[Change detection outputs]
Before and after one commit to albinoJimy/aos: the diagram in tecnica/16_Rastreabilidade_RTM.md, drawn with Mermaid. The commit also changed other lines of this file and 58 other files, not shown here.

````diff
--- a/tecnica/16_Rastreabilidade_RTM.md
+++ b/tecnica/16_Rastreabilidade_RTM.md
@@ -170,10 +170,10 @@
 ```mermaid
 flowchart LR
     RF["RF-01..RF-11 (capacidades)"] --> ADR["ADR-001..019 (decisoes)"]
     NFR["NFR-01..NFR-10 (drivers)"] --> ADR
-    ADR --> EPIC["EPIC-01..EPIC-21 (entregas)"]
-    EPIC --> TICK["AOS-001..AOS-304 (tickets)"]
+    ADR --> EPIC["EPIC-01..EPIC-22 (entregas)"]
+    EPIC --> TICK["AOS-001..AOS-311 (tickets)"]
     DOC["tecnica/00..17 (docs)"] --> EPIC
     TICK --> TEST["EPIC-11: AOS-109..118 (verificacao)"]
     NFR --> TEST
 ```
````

PROBLEM:
What is needed is an exact copy of every record above.

EXPECTED ANSWER:
Before and after one commit to albinoJimy/aos: the diagram in tecnica/16_Rastreabilidade_RTM.md, drawn with Mermaid. The commit also changed other lines of this file and 58 other files, not shown here.

````diff
--- a/tecnica/16_Rastreabilidade_RTM.md
+++ b/tecnica/16_Rastreabilidade_RTM.md
@@ -170,10 +170,10 @@
 ```mermaid
 flowchart LR
     RF["RF-01..RF-11 (capacidades)"] --> ADR["ADR-001..019 (decisoes)"]
     NFR["NFR-01..NFR-10 (drivers)"] --> ADR
-    ADR --> EPIC["EPIC-01..EPIC-21 (entregas)"]
-    EPIC --> TICK["AOS-001..AOS-304 (tickets)"]
+    ADR --> EPIC["EPIC-01..EPIC-22 (entregas)"]
+    EPIC --> TICK["AOS-001..AOS-311 (tickets)"]
     DOC["tecnica/00..17 (docs)"] --> EPIC
     TICK --> TEST["EPIC-11: AOS-109..118 (verificacao)"]
     NFR --> TEST
 ```
````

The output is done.